Segment Start: Data shown
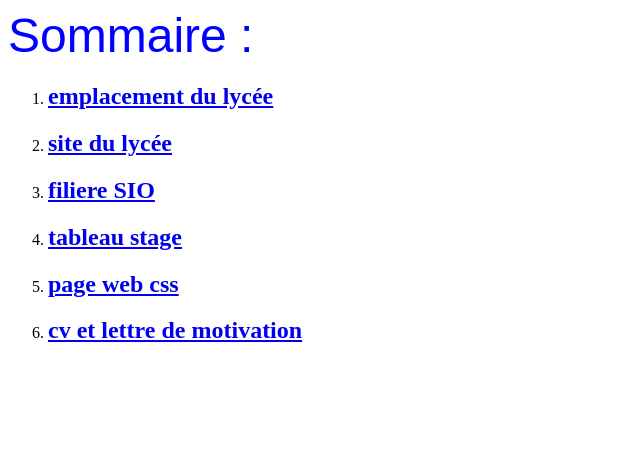
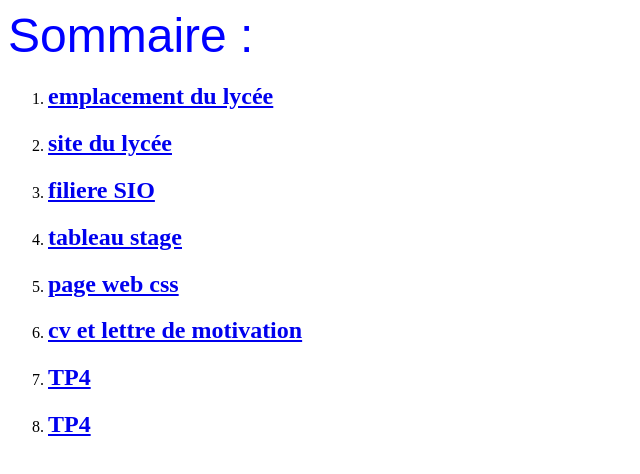
Before and after one commit to KOCEILA213/site, a plain HTML site: page index.html in a window 1280 px wide. Shown: the whole page, without its empty margins (0-640 px from the left). Drawn offline with Linux system fonts and the light colour scheme.

Commit message:
Update index.html

```diff
--- a/index.html
+++ b/index.html
@@ -20,6 +20,9 @@
 
 		<li><h2><a href="mat6.html" target="f2">cv et lettre de motivation  </a></li>
 
+		<li><h2><a href="exrcice 2.html" target="f2">TP4 </a></li>
+		<li><h2><a href="tp.html" target="f2">TP4 </a></li>
+
 
 	</ol>
 </body>
```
Segment End: Data shown
Work item ▸ Give the material above again exactly as it stands, minus any images.

Reply to the exercise ▸
Before and after one commit to KOCEILA213/site, a plain HTML site: page index.html in a window 1280 px wide. Shown: the whole page, without its empty margins (0-640 px from the left). Drawn offline with Linux system fonts and the light colour scheme.

Commit message:
Update index.html

```diff
--- a/index.html
+++ b/index.html
@@ -20,6 +20,9 @@
 
 		<li><h2><a href="mat6.html" target="f2">cv et lettre de motivation  </a></li>
 
+		<li><h2><a href="exrcice 2.html" target="f2">TP4 </a></li>
+		<li><h2><a href="tp.html" target="f2">TP4 </a></li>
+
 
 	</ol>
 </body>
```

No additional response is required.